businessVillage picks new tax collector
Village Council agreed
Monday to hire a municipal tax agency to collect Village income taxes.
The group, the Regional Income Tax Agency, or RITA, will replace the City
of Dayton as the Villages income tax collector.
Dayton, which had provided the service for more than 30 years, announced
last month that it would no longer provide tax collection services to
other municipalities because of budget concerns.
The Village levies a 1.5 percent income tax on people who work in Yellow
Springs and in some cases who live here. Village officials have identified
the task of finding a new way to collect income taxes, and now working
on the transition from Dayton to RITA is the Villages highest priority.
Because it would normally take RITA six months to set up a new account,
Village Manager Rob Hillard said he would immediately start working with
the agency on the transition.
The sooner all our accounts are switched to RITA, the more comfortable
I will be, Council member George Pitstick said.
This year, the Village expected to receive $1.4 million in income taxes,
an amount which accounts for 64 percent of the general funds revenue.
The general fund includes the administrative offices, the parks and streets
departments, Council and the mayors office.
During Councils meeting Dec. 16, Charles Hawk, a marketing specialist
with RITA, gave a presentation on the agency. Hawk stressed the agencys
tax collection experience, which dates back to 1971, when 38 municipalities
organized the Regional Council of Governments to administer tax collection.
RITA is directed by a nine-person board of trustees.
Today, RITA works with 97 communities in 26 counties throughout Ohio,

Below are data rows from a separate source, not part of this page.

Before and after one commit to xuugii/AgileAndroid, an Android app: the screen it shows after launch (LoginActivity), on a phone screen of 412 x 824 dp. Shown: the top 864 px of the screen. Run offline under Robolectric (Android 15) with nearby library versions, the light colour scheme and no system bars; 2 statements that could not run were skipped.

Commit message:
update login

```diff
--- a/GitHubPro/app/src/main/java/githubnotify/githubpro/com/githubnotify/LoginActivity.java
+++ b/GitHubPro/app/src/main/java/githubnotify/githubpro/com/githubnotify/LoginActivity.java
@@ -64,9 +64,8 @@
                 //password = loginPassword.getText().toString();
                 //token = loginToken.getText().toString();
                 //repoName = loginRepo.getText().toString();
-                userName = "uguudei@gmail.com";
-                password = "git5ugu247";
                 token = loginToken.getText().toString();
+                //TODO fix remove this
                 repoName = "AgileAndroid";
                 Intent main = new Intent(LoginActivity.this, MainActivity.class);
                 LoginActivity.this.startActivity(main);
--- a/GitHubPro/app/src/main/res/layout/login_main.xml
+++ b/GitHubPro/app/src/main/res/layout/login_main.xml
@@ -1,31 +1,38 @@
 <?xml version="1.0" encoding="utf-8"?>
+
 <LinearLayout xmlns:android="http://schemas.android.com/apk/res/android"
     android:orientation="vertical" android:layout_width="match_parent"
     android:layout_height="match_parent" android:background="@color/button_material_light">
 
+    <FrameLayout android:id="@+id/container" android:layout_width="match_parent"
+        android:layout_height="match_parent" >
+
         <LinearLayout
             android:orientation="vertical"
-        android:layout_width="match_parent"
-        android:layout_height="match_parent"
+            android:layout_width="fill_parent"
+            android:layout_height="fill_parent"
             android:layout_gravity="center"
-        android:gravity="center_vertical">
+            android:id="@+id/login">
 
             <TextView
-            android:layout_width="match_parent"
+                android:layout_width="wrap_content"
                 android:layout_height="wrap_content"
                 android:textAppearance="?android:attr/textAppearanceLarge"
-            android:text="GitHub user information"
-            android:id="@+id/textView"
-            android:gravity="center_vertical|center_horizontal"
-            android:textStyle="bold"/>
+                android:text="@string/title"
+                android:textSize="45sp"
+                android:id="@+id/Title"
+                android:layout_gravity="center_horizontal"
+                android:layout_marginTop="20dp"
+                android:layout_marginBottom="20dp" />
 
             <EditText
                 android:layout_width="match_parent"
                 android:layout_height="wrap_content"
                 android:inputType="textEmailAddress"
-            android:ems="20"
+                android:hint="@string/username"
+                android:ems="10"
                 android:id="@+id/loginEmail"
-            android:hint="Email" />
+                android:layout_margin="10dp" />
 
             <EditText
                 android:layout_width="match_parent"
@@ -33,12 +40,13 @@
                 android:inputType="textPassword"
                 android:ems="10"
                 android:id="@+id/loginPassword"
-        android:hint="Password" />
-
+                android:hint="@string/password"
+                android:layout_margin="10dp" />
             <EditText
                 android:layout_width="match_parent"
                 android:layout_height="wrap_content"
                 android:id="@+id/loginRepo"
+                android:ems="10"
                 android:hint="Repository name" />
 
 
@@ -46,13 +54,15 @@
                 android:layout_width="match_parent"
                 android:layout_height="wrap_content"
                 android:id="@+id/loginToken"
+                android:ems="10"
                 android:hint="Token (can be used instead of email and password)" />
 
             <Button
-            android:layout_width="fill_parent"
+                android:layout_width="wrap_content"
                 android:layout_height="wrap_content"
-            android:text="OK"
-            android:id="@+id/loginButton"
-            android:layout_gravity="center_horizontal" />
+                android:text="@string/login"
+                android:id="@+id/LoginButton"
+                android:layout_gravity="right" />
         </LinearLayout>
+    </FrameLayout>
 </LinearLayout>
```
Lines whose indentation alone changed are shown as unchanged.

and collects taxes for 89 of those municipalities. It has offices in Cleveland
and Columbus. It maintains more than 835,000 accounts and last year collected
more than $410 million.
Hawk said RITA would charge the Village a collection fee of between 2.38
percent and 2.88 percent of income taxes it collects, or $35,000 to $42,000
Hillard said he recommended RITA because of its experience with multi-jurisdictional
collections, working with tight time frames and its collection process.
In addition, the agency said it would not charge the Village extra to
set up the collection service, Hillard said.
For more information on RITA, see the agencys Web site, www.rita.to.
Business forms for 2002 are now available for download on the site. After
the meeting, Hawk said 2002 individual tax forms would be available on
the site by the end of the year.
* * *
In other Council business:
The Village is now accepting bids to farm farmland the Village
owns. Unlike the past couple of years, Council agreed to enter into a
three-year lease on the land, which includes the 44-acre Glass Farm, off
King Street, and 43 acres of the Sutton Farm, off State Route 43.
For more information, call Hillard, 767-1279.
Dayton Street resident Jackie Waggoner expressed concern for speeding
vehicles on her street. Hillard said the Village could conduct a speed
study on Dayton Street.
goal, budget sessions
Village Council will hold several special meetings in January.
Councils annual goal-setting meeting will be held Thursday, Jan.
2, 6:30 p.m., in the Council room, Bryan Community Center.
Council will hold a special meeting Saturday, Jan. 4, 9 a.m., in the Bryan
Center, meeting rooms A and B, to discuss the next steps in the community
Council will hold three budget workshops on Wednesday, Jan. 22, Wednesday,
Jan. 29, and Thursday, Jan. 30, 79 p.m., in the Bryan Center, meeting
rooms A and B.
These meetings are open to the public.